Change detection data
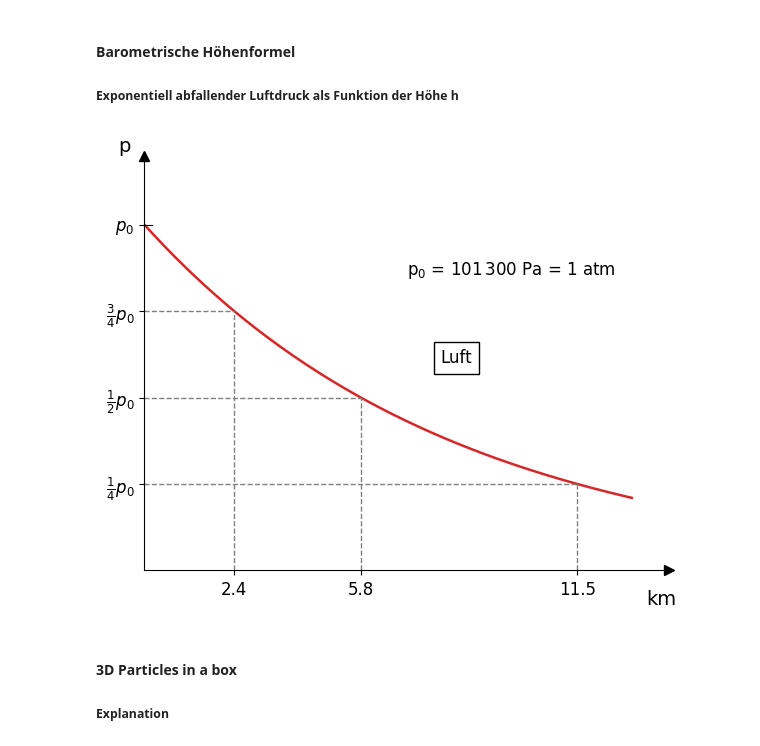
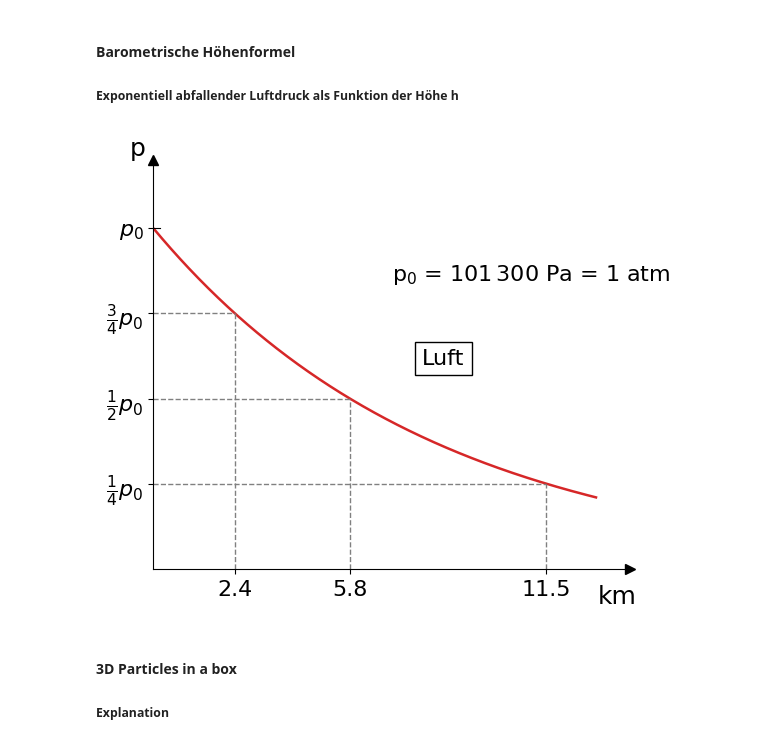
Before and after one commit to Alex-Hasi2/Skriptum_Grundlagen_Physik_FH-Campus, a Jupyter notebook: Bilder/python_images.ipynb, the cells around one changed output. Saved outputs shown, nothing was run; the diff lists cells and outputs as text; code cells hidden in the pictures.

```diff
--- a/Bilder/python_images.ipynb
+++ b/Bilder/python_images.ipynb
@@ -9,6 +9,10 @@ import numpy as np
 x_max = 14  # Maximale x-Achse in km
 y_max = 1.2  # Maximale y-Achse (normalisierter Druck)
 lw_gray = 1.0  # Linienbreite für graue Hilfslinien
+fs_ticklabels = 16  # Schriftgröße für Achsenbeschriftungen
+fs_insert = 16  # Schriftgröße für eingefügte Boxen
+fs_axislabels = 18  # Schriftgröße für Achsenlabels
+
 # 1. Daten generieren
 # Wir plotten von 0 bis 13 km
 h = np.linspace(0, 13, 500)
@@ -65,40 +69,40 @@ ax.plot(0, 1, "^k", transform=ax.get_xaxis_transform(), clip_on=False, markersiz
 
 # 5. Beschriftungen (Ticks und Labels)
 
 # X-Achse
 ax.set_xticks([h_0p75, h_0p5, h_0p25])
-ax.set_xticklabels([str(round(h_0p75, 1)), str(round(h_0p5, 1)), str(round(h_0p25, 1))], fontsize=12)
-ax.text(14.2, -0.1, 'km', fontsize=14, ha='right') # Einheit km
+ax.set_xticklabels([str(round(h_0p75, 1)), str(round(h_0p5, 1)), str(round(h_0p25, 1))], fontsize=fs_ticklabels)
+ax.text(14.2, -0.1, 'km', fontsize=fs_axislabels, ha='right') # Einheit km
 
 # Y-Achse
 ax.set_yticks([1.0, 0.75, 0.5, 0.25])
-ax.set_yticklabels(['$p_0$', r'$\frac{3}{4} p_0$', r'$\frac{1}{2} p_0$', r'$\frac{1}{4} p_0$'], fontsize=12)
-ax.text(-0.7, 1.2, 'p', fontsize=14, va='bottom') # Label p
+ax.set_yticklabels(['$p_0$', r'$\frac{3}{4} p_0$', r'$\frac{1}{2} p_0$', r'$\frac{1}{4} p_0$'], fontsize=fs_ticklabels)
+ax.text(-0.7, 1.2, 'p', fontsize=fs_axislabels, va='bottom') # Label p
 
 # Kleiner Strich oben bei p0 (da die Achse weitergeht, aber der Wert dort ist)
 ax.plot([0, 0.2], [1, 1], color='black', linewidth=0.8)
 
 # 6. Text-Annotationen
 
 # Text: p0 = 1013 hPa...
 text_str = r"p$_0$ = $101\,300$ Pa = 1 atm"
-ax.text(7, 0.9, text_str, fontsize=12, va='top')
+ax.text(7, 0.9, text_str, fontsize=fs_insert, va='top')
 
 # Box mit "Luft"
-ax.text(7.9, 0.6, "Luft", fontsize=12,
+ax.text(7.9, 0.6, "Luft", fontsize=fs_insert,
         bbox=dict(facecolor='white', edgecolor='black', pad=5))
 
 # Titel oder Layout-Anpassung
 plt.tight_layout()
 
 # Anzeigen
 # plt.show()
 
 # bbox_inches='tight' schneidet überschüssigen weißen Rand weg
 output_folder = 'C:/Users/alexsc31/Documents_privat/FH Campus/Clinical_Engineering/GithubRepo/Skriptum_Grundlagen_Physik_FH-Campus/Bilder/Kapitel_Waermelehre/'
 plt.savefig(output_folder + 'hoehenformel.pdf', bbox_inches='tight')
 # %% [output]
-[figure, old version]
+[figure, new version]
 # %% [markdown]
 #### 3D Particles in a box
 ##### Explanation
```
Also changed, not shown: parts of 1 cell of this notebook, 3 other files.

• [TASK INSTRUCTIONS] Could you output all the entries above exactly as written, leaving out the pictures?

• [RESPONSE AREA]
Before and after one commit to Alex-Hasi2/Skriptum_Grundlagen_Physik_FH-Campus, a Jupyter notebook: Bilder/python_images.ipynb, the cells around one changed output. Saved outputs shown, nothing was run; the diff lists cells and outputs as text; code cells hidden in the pictures.

```diff
--- a/Bilder/python_images.ipynb
+++ b/Bilder/python_images.ipynb
@@ -9,6 +9,10 @@ import numpy as np
 x_max = 14  # Maximale x-Achse in km
 y_max = 1.2  # Maximale y-Achse (normalisierter Druck)
 lw_gray = 1.0  # Linienbreite für graue Hilfslinien
+fs_ticklabels = 16  # Schriftgröße für Achsenbeschriftungen
+fs_insert = 16  # Schriftgröße für eingefügte Boxen
+fs_axislabels = 18  # Schriftgröße für Achsenlabels
+
 # 1. Daten generieren
 # Wir plotten von 0 bis 13 km
 h = np.linspace(0, 13, 500)
@@ -65,40 +69,40 @@ ax.plot(0, 1, "^k", transform=ax.get_xaxis_transform(), clip_on=False, markersiz
 
 # 5. Beschriftungen (Ticks und Labels)
 
 # X-Achse
 ax.set_xticks([h_0p75, h_0p5, h_0p25])
-ax.set_xticklabels([str(round(h_0p75, 1)), str(round(h_0p5, 1)), str(round(h_0p25, 1))], fontsize=12)
-ax.text(14.2, -0.1, 'km', fontsize=14, ha='right') # Einheit km
+ax.set_xticklabels([str(round(h_0p75, 1)), str(round(h_0p5, 1)), str(round(h_0p25, 1))], fontsize=fs_ticklabels)
+ax.text(14.2, -0.1, 'km', fontsize=fs_axislabels, ha='right') # Einheit km
 
 # Y-Achse
 ax.set_yticks([1.0, 0.75, 0.5, 0.25])
-ax.set_yticklabels(['$p_0$', r'$\frac{3}{4} p_0$', r'$\frac{1}{2} p_0$', r'$\frac{1}{4} p_0$'], fontsize=12)
-ax.text(-0.7, 1.2, 'p', fontsize=14, va='bottom') # Label p
+ax.set_yticklabels(['$p_0$', r'$\frac{3}{4} p_0$', r'$\frac{1}{2} p_0$', r'$\frac{1}{4} p_0$'], fontsize=fs_ticklabels)
+ax.text(-0.7, 1.2, 'p', fontsize=fs_axislabels, va='bottom') # Label p
 
 # Kleiner Strich oben bei p0 (da die Achse weitergeht, aber der Wert dort ist)
 ax.plot([0, 0.2], [1, 1], color='black', linewidth=0.8)
 
 # 6. Text-Annotationen
 
 # Text: p0 = 1013 hPa...
 text_str = r"p$_0$ = $101\,300$ Pa = 1 atm"
-ax.text(7, 0.9, text_str, fontsize=12, va='top')
+ax.text(7, 0.9, text_str, fontsize=fs_insert, va='top')
 
 # Box mit "Luft"
-ax.text(7.9, 0.6, "Luft", fontsize=12,
+ax.text(7.9, 0.6, "Luft", fontsize=fs_insert,
         bbox=dict(facecolor='white', edgecolor='black', pad=5))
 
 # Titel oder Layout-Anpassung
 plt.tight_layout()
 
 # Anzeigen
 # plt.show()
 
 # bbox_inches='tight' schneidet überschüssigen weißen Rand weg
 output_folder = 'C:/Users/alexsc31/Documents_privat/FH Campus/Clinical_Engineering/GithubRepo/Skriptum_Grundlagen_Physik_FH-Campus/Bilder/Kapitel_Waermelehre/'
 plt.savefig(output_folder + 'hoehenformel.pdf', bbox_inches='tight')
 # %% [output]
-[figure, old version]
+[figure, new version]
 # %% [markdown]
 #### 3D Particles in a box
 ##### Explanation
```
Also changed, not shown: parts of 1 cell of this notebook, 3 other files.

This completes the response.